*** Block opens ***

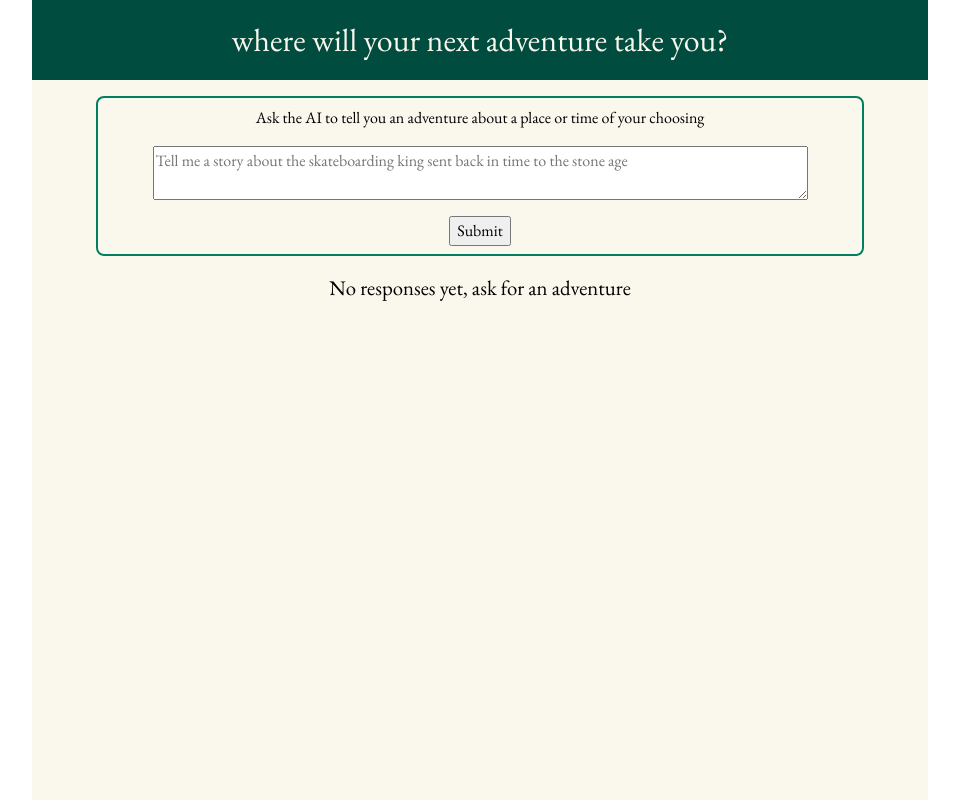
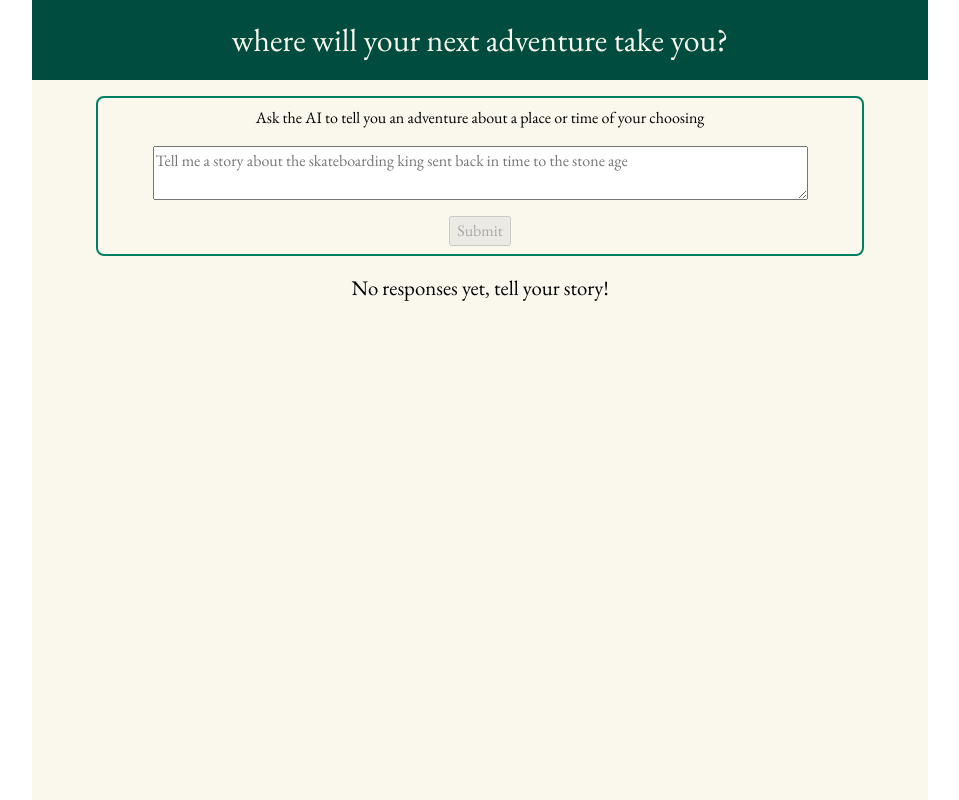
Before and after one commit to jskomal/shopify-fe, a React (Create React App) app: page / in a window 1280 px wide. Shown: the whole page, without its empty margins (160-1119 px from the left). Built offline with nearby package versions, Linux system fonts and the light colour scheme.

Commit message:
Implement POST request

```diff
--- a/src/App.js
+++ b/src/App.js
@@ -1,9 +1,11 @@
 import './App.css'
 import { useState, useEffect } from 'react'
+import Stories from './Stories'
 
 const App = () => {
   const [textInput, setTextInput] = useState('')
   const [responses, setResponses] = useState([])
+  const [errorMsg, setErrorMsg] = useState('')
 
   const handleTextInput = (e) => {
     setTextInput(e.target.value)
@@ -15,19 +17,38 @@ const App = () => {
       prompt: textInput,
       temperature: 0.5,
       max_tokens: 128,
-      top_p: 1.0,
       frequency_penalty: 0.0,
       presence_penalty: 0.0
     }
+    PostSubmission(dataToSend)
+  }
 
-    fetch('https://api.openai.com/v1/engines/text-curie-001/completions', {
+  const PostSubmission = async (dataToSend) => {
+    try {
+      const response = await fetch(
+        'https://api.openai.com/v1/engines/text-curie-001/completions',
+        {
           method: 'POST',
           headers: {
             'Content-Type': 'application/json',
-        Authorization: `Bearer ${process.env.REACT_APP_API_KEY}`
+            Authorization: `Bearer ${process.env.REACT_APP_APIKEY}`
           },
           body: JSON.stringify(dataToSend)
-    })
+        }
+      )
+      if (response.ok) {
+        const data = await response.json()
+        const newEntry = {
+          id: Date.now(),
+          input: dataToSend.prompt,
+          response: data.choices[0].text
+        }
+        setResponses((prev) => [newEntry, ...prev])
+      } else {
+        console.log(response)
+        throw new Error(response.message)
+      }
+    } catch (error) {}
   }
 
   return (
@@ -47,17 +68,19 @@ const App = () => {
             onChange={handleTextInput}
             placeholder='Tell me a story about the skateboarding king sent back in time to the stone age'
           ></textarea>
-          <button className='submit-button form-item' onClick={handleSubmit}>
+          <button
+            disabled={!textInput}
+            className='submit-button form-item'
+            onClick={handleSubmit}
+          >
             Submit
           </button>
         </form>
-        <section className='responses'>
         {responses && responses[0] ? (
-            { responses }
+          <Stories responses={responses} />
         ) : (
-            <h2 style={{ fontSize: '1.3rem' }}>No responses yet, ask for an adventure</h2>
+          <h2 style={{ fontSize: '1.3rem' }}>No responses yet, tell your story!</h2>
         )}
-        </section>
       </section>
     </div>
   )
```
Lines whose indentation alone changed are shown as unchanged.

*** Block closes ***

*EXERCISE:* Among the records, find each line where the word "useState" occurs, and copy it.

*ANSWER SECTION:*
 import { useState, useEffect } from 'react'
   const [textInput, setTextInput] = useState('')
   const [responses, setResponses] = useState([])
+  const [errorMsg, setErrorMsg] = useState('')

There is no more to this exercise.